“The Art of Simplexity” states:

“A houseplant, with its microhydraulics and fine-tuned metabolism, may be more complex than a manufacturing plant.”

“Humans are suckers for scale. Shock and awe should win a war, until an insurgency beats it back.”

This leads me to think that in the training industry, we tend to think of scale. Case in point:

> The rush to apply the newest gadgets (e.g. Social Learning, Rapid Learning, Mobile learning, etc.) to the biggest number of participants.

> Anything that has to be implemented must be scalable to thousands of learners (e.g. compliance programs for thousands of health care practitioners.

Thinking of scale in itself is not a problem. The challenge is that scale distracts us from what is really happening in the micro-worlds of learning. For example, how many times did we not compile evaluation forms from participants? Oftentimes, evaluation forms pile up and we never get the feedback from participants. In another situation, our interest to lecture to “large groups” makes us feel that we accomplished a lot, but many people in the audience failed to see our points.

The article emphasizes that “everything that seems simple is actually complex and vice versa.” It is only now that through research, scientists are discovering what goes on in small complex events.

I think we miss the opportunity to help learners learn because we oftentimes think scale is more complex. The learner and how to impact his/her performance is probably a more complex undertaking than conducting a lecture to 1,000 people.

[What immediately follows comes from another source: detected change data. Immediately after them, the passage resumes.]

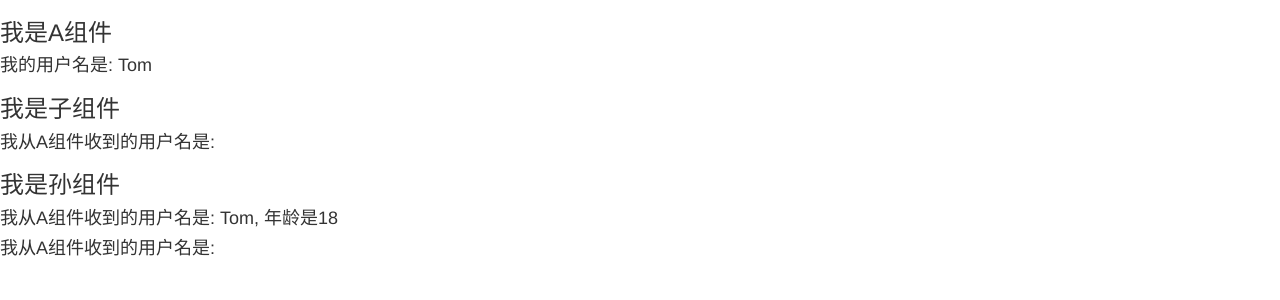
Repository: JinYiGao/ReactLearning
Page: / (app in 14.React脚手架/react_extension/)
The author's editor kept a copy of each file at every save. The page is drawn from the files as they stood at one save, then again after the next save.
The browser window is 1280 px wide. The pictures show the whole page.
The project was rebuilt for these pictures with package versions that can differ from the ones it lists, and the page was loaded fresh each time.

Above is the page before, as saved 2022-04-12 23:32:14.

### 14.React脚手架/react_extension/public/index.html
<!--
 * @Descripttion:
 * @version:
 * @Author: JinYiGao
 * @Date: 2022-04-12 21:41:28
 * @LastEditors: JinYiGao
 * @LastEditTime: 2022-04-12 22:15:20
-->
<!DOCTYPE html>
<html lang="en">
  <head>
    <meta charset="utf-8" />
    <link rel="icon" href="%PUBLIC_URL%/favicon.ico" />
    <meta name="viewport" content="width=device-width, initial-scale=1" />
    <meta name="theme-color" content="#000000" />
    <meta
      name="description"
      content="Web site created using create-react-app"
    />
    <link rel="apple-touch-icon" href="%PUBLIC_URL%/logo192.png" />
    <!--
      manifest.json provides metadata used when your web app is installed on a
      user's mobile device or desktop. See https://developers.google.com/web/fundamentals/web-app-manifest/
    -->
    <link rel="manifest" href="%PUBLIC_URL%/manifest.json" />
    <!--
      Notice the use of %PUBLIC_URL% in the tags above.
      It will be replaced with the URL of the `public` folder during the build.
      Only files inside the `public` folder can be referenced from the HTML.

      Unlike "/favicon.ico" or "favicon.ico", "%PUBLIC_URL%/favicon.ico" will
      work correctly both with client-side routing and a non-root public URL.
      Learn how to configure a non-root public URL by running `npm run build`.
    -->
    <title>React App</title>
    <link rel="stylesheet" href="/css/bootstrap.css">
  </head>
  <body>
    <noscript>You need to enable JavaScript to run this app.</noscript>
    <div id="root"></div>
    <!--
      This HTML file is a template.
      If you open it directly in the browser, you will see an empty page.

      You can add webfonts, meta tags, or analytics to this file.
      The build step will place the bundled scripts into the <body> tag.

      To begin the development, run `npm start` or `yarn start`.
      To create a production bundle, use `npm run build` or `yarn build`.
    -->
  </body>
</html>

### 14.React脚手架/react_extension/src/index.js
/*
 * @Descripttion:
 * @version:
 * @Author: JinYiGao
 * @Date: 2022-04-12 21:41:28
 * @LastEditors: JinYiGao
 * @LastEditTime: 2022-04-12 22:06:10
 */
import {createRoot} from 'react-dom/client'
import { BrowserRouter } from 'react-router-dom';
import App from './App'

const root = createRoot(document.getElementById('root'));
root.render(<BrowserRouter><App></App></BrowserRouter>);

### 14.React脚手架/react_extension/src/App.js
/*
 * @Descripttion:
 * @version:
 * @Author: JinYiGao
 * @Date: 2022-04-12 21:41:28
 * @LastEditors: JinYiGao
 * @LastEditTime: 2022-04-12 23:16:54
 */
import React, { Component } from 'react'
// import Frag from './components/4_Fragment'
import A from './components/5_Context'
// import Hooks from './components/3_hooks'
// import Demo from './components/1_setState'
// import LazyLoad from './components/2_lazyLoad'

export default class App extends Component {
  render() {
    return (
      <div>
        {/* <Demo add={100}></Demo> */}
        {/* <LazyLoad></LazyLoad> */}
        {/* <Hooks></Hooks> */}
        {/* <Frag></Frag> */}
        <A></A>
      </div>
    )
  }
}

### 14.React脚手架/react_extension/src/components/5_Context/index.jsx
/*
 * @Descripttion:
 * @version:
 * @Author: JinYiGao
 * @Date: 2022-04-12 23:14:12
 * @LastEditors: JinYiGao
 * @LastEditTime: 2022-04-12 23:31:59
 */
import React, { Component } from 'react'

// 创建一个用于保存变量的Context对象
const MyContext = React.createContext();

export default class A extends Component {
    state = {username: 'Tom', age:18}
  render() {
    const {username, age} = this.state;
    return (
      <div>
          <h3>我是A组件</h3>
          <h4>我的用户名是: {this.state.username}</h4>
          <MyContext.Provider value={{username, age}}>
          <B></B>
          </MyContext.Provider>
      </div>
    )
  }
}

class B extends Component {
    render() {
        return (
            <div>
                <h3>我是子组件</h3>
                <h4>我从A组件收到的用户名是: </h4>
                <C></C>
            </div>
        )
    }
}

class C extends Component {
    // 声明接收context
    static contextType = MyContext;

    render() {
        console.log(this);
        return (
            <div>
                <h3>我是孙组件</h3>
                <h4>我从A组件收到的用户名是: {this.context.username}, 年龄是{this.context.age}</h4>
                <h4>我从A组件收到的用户名是:
                <MyContext.Consumer>
                    {value=>{`${value.username},年龄是${value.age}`}}
                </MyContext.Consumer>
                </h4>
            </div>
        )
    }
}

Loaded but not shown: 14.React脚手架/react_extension/public/css/bootstrap.css (library)

After the next save:
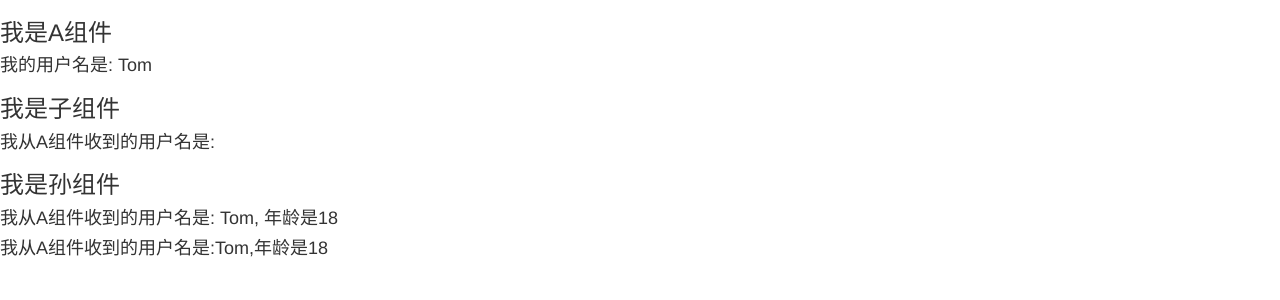
Saved 39 s later.
--- a/14.React脚手架/react_extension/src/components/5_Context/index.jsx
+++ b/14.React脚手架/react_extension/src/components/5_Context/index.jsx
@@ -51,7 +51,7 @@ class C extends Component {
                 <h4>我从A组件收到的用户名是: {this.context.username}, 年龄是{this.context.age}</h4>
                 <h4>我从A组件收到的用户名是:
                 <MyContext.Consumer>
-                    {value=>{`${value.username},年龄是${value.age}`}}
+                    {value=>`${value.username},年龄是${value.age}`}
                 </MyContext.Consumer>
                 </h4>
             </div>
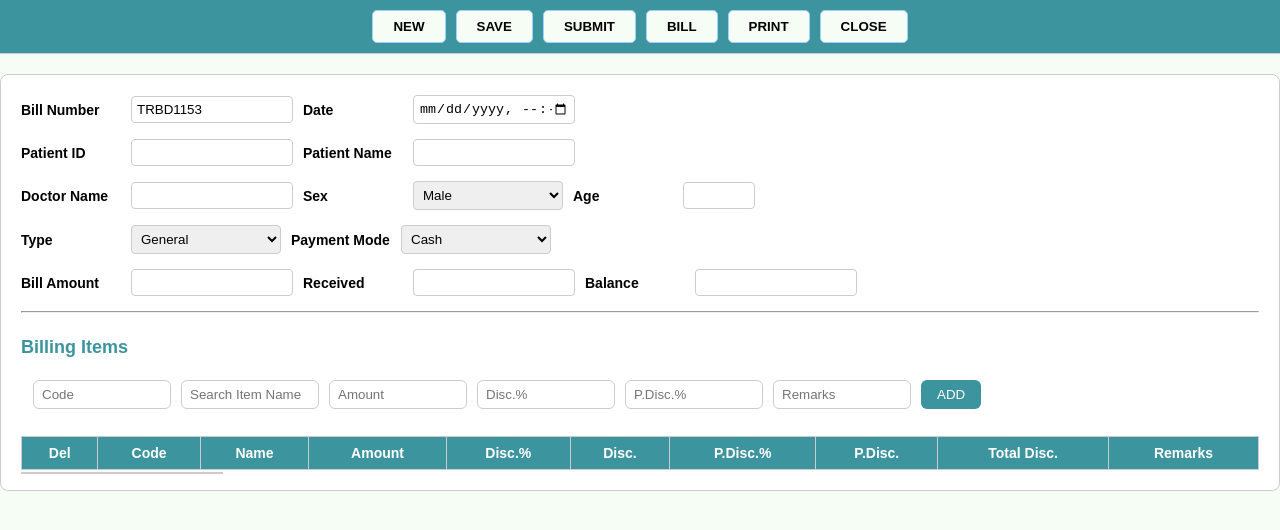
Repository: NAGENDRAN0/New
Page: http://localhost/billing
An editor plug-in stored every save of this project. The page is shown before and after the next save, followed by the edit.
The browser window is 1280 px wide. The pictures show the whole page.
The page is this project's Thymeleaf template; nobody is signed in. The template is opened directly, without the code that normally fills it, so the values that code supplies are empty.

Above is the page before, as saved 2025-05-15 07:20:19.

### Documents/workspace-spring-tool-suite-4-4.25.0.RELEASE/HMS/src/main/resources/templates/billing.html
<!DOCTYPE html>
<html lang="en">
  <head>
    <meta charset="UTF-8" />
    <title>Billing Page</title>
	<link rel="stylesheet" href="/css/Billing.css" />
	<style>
		.suggestion-list {
		  position: absolute;
		  background-color: #ffffff; /* Background */
		  border: 1px solid #ccc;
		  width: 200px;
		  max-height: 150px;
		  overflow-y: auto;
		  list-style-type: none;
		  padding: 0;
		  margin-top: 2px;
		  z-index: 1000;
		}

		.suggestion-list li {
		  padding: 8px;
		  cursor: pointer;
		  color: #333;
		}

		.suggestion-list li:hover {
		  background-color: #3C949E; /* Your primary color */
		  color: #fff;
		}

	</style>

  </head>
  <body>
    <div class="toolbar">
      <button>NEW</button>
      <button>SAVE</button>
      <button>SUBMIT</button>
      <button>BILL</button>
      <button>PRINT</button>
	  <a href="/">
      <button>CLOSE</button></a>
    </div>

    <div class="billing-form">
      <!-- Patient and Bill Info -->
      <div class="form-row">
        <label>Bill Number</label
        ><input type="text" id="billNumber" value="TRBD1153" />
        <label>Date</label><input type="datetime-local" id="billDate" />
      </div>

      <div class="form-row">
        <label>Patient ID</label><input type="text" id="patientId" />
        <label>Patient Name</label><input type="text" id="patientName" />
      </div>

      <div class="form-row">
        <label>Doctor Name</label><input type="text" id="doctorName" />
        <label>Sex</label>
        <select id="sex">
          <option>Male</option>
          <option>Female</option>
          <option>Other</option>
        </select>
        <label>Age</label><input type="number" id="age" style="width: 60px" />
      </div>

      <div class="form-row">
        <label>Type</label>
        <select id="type">
          <option>General</option>
          <option>Emergency</option>
        </select>
        <label>Payment Mode</label>
        <select id="paymentMode">
          <option>Cash</option>
          <option>Credit</option>
          <option>Card</option>
        </select>
      </div>

      <div class="form-row">
        <label>Bill Amount</label
        ><input type="number" id="billAmount" readonly /> <label>Received</label
        ><input type="number" id="receivedAmount" /> <label>Balance</label
        ><input type="number" id="balanceAmount" readonly />
      </div>

      <hr />

      <!-- Add Billing Items -->
     <!-- Modern Billing Item Entry -->
<!-- Horizontal Billing Item Entry -->
<!-- Horizontal Billing Item Entry -->
<h4 class="section-header">Billing Items</h4>
<div class="item-entry-horizontal">
  <input type="text" placeholder="Code" id="itemcode">
<input type="text" id="itemname" placeholder="Search Item Name" autocomplete="off" />
<input type="number" placeholder="Amount" id="fee">
  <input type="number" placeholder="Disc.%" id="itemDisc">
  <input type="number" placeholder="P.Disc.%" id="itemPDisc">
  <input type="text" placeholder="Remarks" id="remarks">
  <button onclick="addItem()">ADD</button>
</div>

<!-- Billing Items Table -->
<table class="item-table modern">
  <thead>
    <tr>
      <th>Del</th>
      <th>Code</th>
      <th>Name</th>
      <th>Amount</th>
      <th>Disc.%</th>
      <th>Disc.</th>
      <th>P.Disc.%</th>
      <th>P.Disc.</th>
      <th>Total Disc.</th>
      <th>Remarks</th>
    </tr>
  </thead>
  <tbody></tbody>
</table>



<!--    <script>
      function addItem() {
        const code = document.getElementById("itemCode").value;
        const name = document.getElementById("itemName").value;
        const amount =
          parseFloat(document.getElementById("itemAmount").value) || 0;
        const disc = parseFloat(document.getElementById("itemDisc").value) || 0;
        const pdisc =
          parseFloat(document.getElementById("itemPDisc").value) || 0;
        const remarks = document.getElementById("itemRemarks").value;

        const discAmt = (amount * disc) / 100;
        const pdiscAmt = (amount * pdisc) / 100;
        const totalDisc = discAmt + pdiscAmt;

        const table = document.querySelector(".item-table tbody");
        const row = table.insertRow();
        row.innerHTML = `
      <td><button onclick="removeRow(this)">Del</button></td>
      <td>${code}</td>
      <td>${name}</td>
      <td>${amount.toFixed(2)}</td>
      <td>${disc}</td>
      <td>${discAmt.toFixed(2)}</td>
      <td>${pdisc}</td>
      <td>${pdiscAmt.toFixed(2)}</td>
      <td>${totalDisc.toFixed(2)}</td>
      <td></td>
      <td></td>
      <td>${remarks}</td>
    `;

        updateBillAmount();
        clearItemFields();
      }

      function removeRow(btn) {
        btn.closest("tr").remove();
        updateBillAmount();
      }

      function updateBillAmount() {
        const rows = document.querySelectorAll(".item-table tbody tr");
        let total = 0;
        rows.forEach((row) => {
          const amount = parseFloat(row.cells[3].innerText) || 0;
          total += amount;
        });
        document.getElementById("billAmount").value = total.toFixed(2);

        const received =
          parseFloat(document.getElementById("receivedAmount").value) || 0;
        document.getElementById("balanceAmount").value = (
          total - received
        ).toFixed(2);
      }

      document
        .getElementById("receivedAmount")
        .addEventListener("input", updateBillAmount);

      function clearItemFields() {
        [
          "itemCode",
          "itemName",
          "itemAmount",
          "itemDisc",
          "itemPDisc",
          "itemRemarks",
        ].forEach((id) => {
          document.getElementById(id).value = "";
        });
      }

      // Set default date
      document.getElementById("billDate").value = new Date()
        .toISOString()
        .slice(0, 16);
    </script> -->
	<script src="https://code.jquery.com/jquery-3.6.0.min.js"></script>

	<script>
	  $(document).ready(function () {
	    $("#itemname").on("input", function () {
	      let query = $(this).val();

	      if (query.length >= 2) {
	        $.ajax({
	          url: "/master/search",
	          data: { query: query },
	          success: function (items) {
	            let datalist = $("#itemList");
	            datalist.empty();
	            items.forEach(item => {
	              datalist.append(`<option data-code="${item.itemcode}"
	                                      data-fee="${item.fee}"
	                                      data-remarks="${item.remarks}"
	                                      value="${item.itemname}"></option>`);
	            });
	          }
	        });
	      }
	    });

	    // Autofill when an item is selected
	    $("#itemname").on("change", function () {
	      let val = this.value;
	      let option = $("#itemList option").filter(function () {
	        return this.value === val;
	      });

	      if (option.length > 0) {
	        $("#itemcode").val(option.data("code"));
	        $("#Fee").val(option.data("fee"));
	        $("#remarks").val(option.data("remarks"));
	      }
	    });
	  });



	  $(document).ready(function () {
	    $("#itemname").on("input", function () {
	      let query = $(this).val();
	      if (query.length >= 2) {
	        $.ajax({
	          url: "/master/search",
	          data: { query: query },
	          success: function (items) {
	            let list = $("#suggestionList");
	            list.empty();
	            if (items.length === 0) {
	              list.hide();
	              return;
	            }
	            items.forEach(item => {
	              list.append(`<li data-code="${item.itemcode}" data-fee="${item.fee}" data-remarks="${item.remarks}">
	                ${item.itemname}
	              </li>`);
	            });
	            list.show();
	          }
	        });
	      } else {
	        $("#suggestionList").hide();
	      }
	    });

	    // When item selected
	    $(document).on("click", "#suggestionList li", function () {
	      let name = $(this).text();
	      let code = $(this).data("code");
	      let fee = $(this).data("fee");
	      let remarks = $(this).data("remarks");

	      $("#itemname").val(name);
	      $("#itemcode").val(code);
	      $("#itemAmount").val(fee);
	      $("#itemRemarks").val(remarks);
	      $("#suggestionList").hide();
	    });

	    // Hide dropdown on click outside
	    $(document).on("click", function (e) {
	      if (!$(e.target).closest("#itemSearch, #suggestionList").length) {
	        $("#suggestionList").hide();
	      }
	    });
	  });

	</script>

<ul id="suggestionList" class="suggestion-list"></ul>
  </body>
</html>

### Documents/workspace-spring-tool-suite-4-4.25.0.RELEASE/HMS/src/main/resources/static/css/Billing.css
body {
  font-family: Arial, sans-serif;
  margin: 0;
  padding: 0;
  background-color: #f5fdf4;
}

.toolbar {
  display: flex;
  justify-content: center;
  gap: 10px;
  background-color: #3c949e;
  padding: 10px;
  border-bottom: 1px solid #ccc;
}

.toolbar button {
  padding: 8px 20px;
  background-color: #f5fdf4;
  border: 1px solid #a1cfff;
  border-radius: 5px;
  cursor: pointer;
  font-weight: 600;
}

.billing-form {
  max-width: 1400px;
  margin: 20px auto;
  padding: 20px;
  background-color: #fff;
  border: 1px solid #ccc;
  border-radius: 8px;
}

.form-row {
  display: flex;
  flex-wrap: wrap;
  gap: 10px;
  margin-bottom: 15px;
  align-items: center;
}

.form-row label {
  min-width: 100px;
  font-size: 14px;
  font-weight: bold;
}

.form-row input[type="text"],
.form-row input[type="number"],
.form-row input[type="datetime-local"],
.form-row select {
  padding: 5px;
  width: 150px;
  border: 1px solid #ccc;
  border-radius: 4px;
}

.form-row button {
  background-color: #00bfff;
  color: white;
  padding: 6px 15px;
  border: none;
  border-radius: 4px;
  cursor: pointer;
}

.side-options {
  float: right;
  width: 300px;
  padding: 20px;
  border-left: 1px solid #ccc;
}

.side-options fieldset {
  margin-bottom: 15px;
  padding: 10px;
  border: 1px solid #ccc;
}

.side-options label {
  display: block;
  margin-bottom: 5px;
}

.side-options input[type="text"] {
  width: 100%;
  padding: 5px;
  margin-top: 5px;
  border: 1px solid #ccc;
  border-radius: 4px;
}

.side-options table {
  width: 100%;
  border-collapse: collapse;
  margin-top: 10px;
}

.side-options table th,
.side-options table td {
  border: 1px solid #ccc;
  padding: 8px;
  text-align: left;
}

.item-table {
  width: 100%;
  border-collapse: collapse;
  margin-top: 20px;
}

.item-table th,
.item-table td {
  border: 1px solid #ccc;
  padding: 8px;
  font-size: 14px;
  text-align: center;
}

.billing-items {
  margin-top: 30px;
  padding: 20px;
  border: 1px solid #ddd;
  border-radius: 12px;
  background-color: #fafafa;
}

.item-entry {
  display: flex;
  flex-wrap: wrap;
  gap: 16px;
  margin-bottom: 20px;
}

.item-field {
  display: flex;
  flex-direction: column;
  width: calc(33% - 16px);
}

.item-field.full-width {
  width: 100%;
  margin-top: 10px;
}

.item-field label {
  font-weight: 600;
  margin-bottom: 5px;
}

.add-button {
  padding: 8px 16px;
  background-color: #0078d4;
  color: #fff;
  border: none;
  border-radius: 6px;
  cursor: pointer;
}

.add-button:hover {
  background-color: #005fa3;
}

.item-table.modern {
  width: 100%;
  border-collapse: collapse;
  margin-top: 10px;
}

.item-table.modern th,
.item-table.modern td {
  border: 1px solid #ccc;
  padding: 8px 10px;
  text-align: center;
}

.item-table.modern th {
  background-color: #f3f3f3;
}

.item-entry-horizontal {
  display: flex;
  gap: 10px;
  align-items: center;
  margin-bottom: 10px;
  flex-wrap: wrap;
}

.item-entry-horizontal input {
  padding: 6px;
  border: 1px solid #ccc;
  border-radius: 6px;
  width: 130px;
}

.item-entry-horizontal button {
  padding: 7px 16px;
  background-color: #0078d4;
  color: white;
  border: none;
  border-radius: 6px;
  cursor: pointer;
}

.item-entry-horizontal button:hover {
  background-color: #005fa3;
}
.section-header {
  color: #3c949e;
  font-size: 18px;
  margin-bottom: 10px;
}

.item-entry-horizontal {
  display: flex;
  gap: 10px;
  align-items: center;
  margin-bottom: 15px;
  flex-wrap: wrap;

  padding: 12px;
  border-radius: 8px;
}

.item-entry-horizontal input {
  padding: 6px 8px;
  border: 1px solid #ccc;
  border-radius: 6px;
  width: 120px;
  background-color: white;
}

.item-entry-horizontal button {
  padding: 7px 16px;
  background-color: #3c949e;
  color: white;
  border: none;
  border-radius: 6px;
  cursor: pointer;
}

.item-entry-horizontal button:hover {
  background-color: #327f89;
}

.item-table.modern {
  width: 100%;
  border-collapse: collapse;
  margin-top: 10px;
}

.item-table.modern th {
  background-color: #3c949e;
  color: white;
  padding: 8px;
  border: 1px solid #ccc;
}

.item-table.modern td {
  padding: 8px;
  text-align: center;
  border: 1px solid #ccc;
  background-color: #f5fdf4;
}

After the next save:
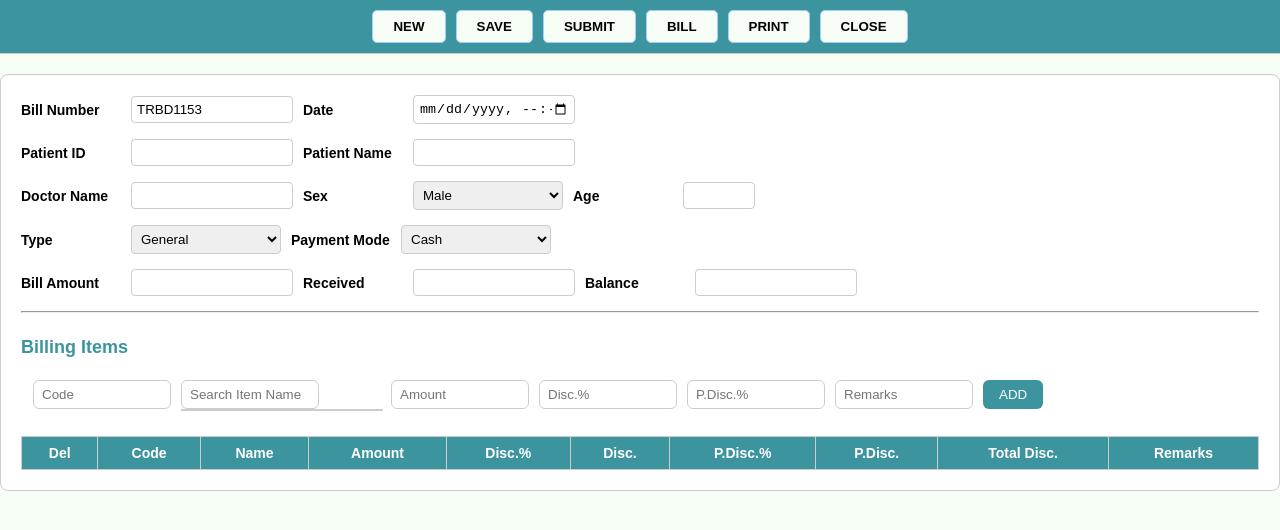
Saved 2 min 53 s later.
--- a/Documents/workspace-spring-tool-suite-4-4.25.0.RELEASE/HMS/src/main/resources/templates/billing.html
+++ b/Documents/workspace-spring-tool-suite-4-4.25.0.RELEASE/HMS/src/main/resources/templates/billing.html
@@ -28,6 +28,26 @@
 		  background-color: #3C949E; /* Your primary color */
 		  color: #fff;
 		}
+		.dropdown-container {
+		  position: relative;
+		  display: inline-block;
+		  width: 200px;
+		}
+
+		.suggestion-list {
+		  position: absolute;
+		  top: 100%;
+		  left: 0;
+		  width: 100%;
+		  background-color: #ffffff;
+		  border: 1px solid #ccc;
+		  max-height: 150px;
+		  overflow-y: auto;
+		  list-style-type: none;
+		  padding: 0;
+		  margin: 0;
+		  z-index: 1000;
+		}
 
 	</style>
 
@@ -97,7 +117,10 @@
 <h4 class="section-header">Billing Items</h4>
 <div class="item-entry-horizontal">
   <input type="text" placeholder="Code" id="itemcode">
-<input type="text" id="itemname" placeholder="Search Item Name" autocomplete="off" />
+  <div class="dropdown-container">
+    <input type="text" id="itemname" placeholder="Search Item Name" autocomplete="off" />
+    <ul id="suggestionList" class="suggestion-list"></ul>
+  </div>
 <input type="number" placeholder="Amount" id="fee">
   <input type="number" placeholder="Disc.%" id="itemDisc">
   <input type="number" placeholder="P.Disc.%" id="itemPDisc">
@@ -239,7 +262,7 @@
 
 	      if (option.length > 0) {
 	        $("#itemcode").val(option.data("code"));
-	        $("#Fee").val(option.data("fee"));
+	        $("#fee").val(option.data("fee"));
 	        $("#remarks").val(option.data("remarks"));
 	      }
 	    });
@@ -283,21 +306,21 @@
 
 	      $("#itemname").val(name);
 	      $("#itemcode").val(code);
-	      $("#itemAmount").val(fee);
-	      $("#itemRemarks").val(remarks);
+	      $("#fee").val(fee);
+	      $("#remarks").val(remarks);
 	      $("#suggestionList").hide();
 	    });
 
 	    // Hide dropdown on click outside
 	    $(document).on("click", function (e) {
-	      if (!$(e.target).closest("#itemSearch, #suggestionList").length) {
+	      if (!$(e.target).closest("#itemname, #suggestionList").length) {
 	        $("#suggestionList").hide();
 	      }
 	    });
 	  });
+	  $("#itemname").val(name.trim());
 
 	</script>
 
-<ul id="suggestionList" class="suggestion-list"></ul>
   </body>
 </html>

Ray Jimenez, PhD www.vignettestraining.com

“Helping Learners Learn Their Way”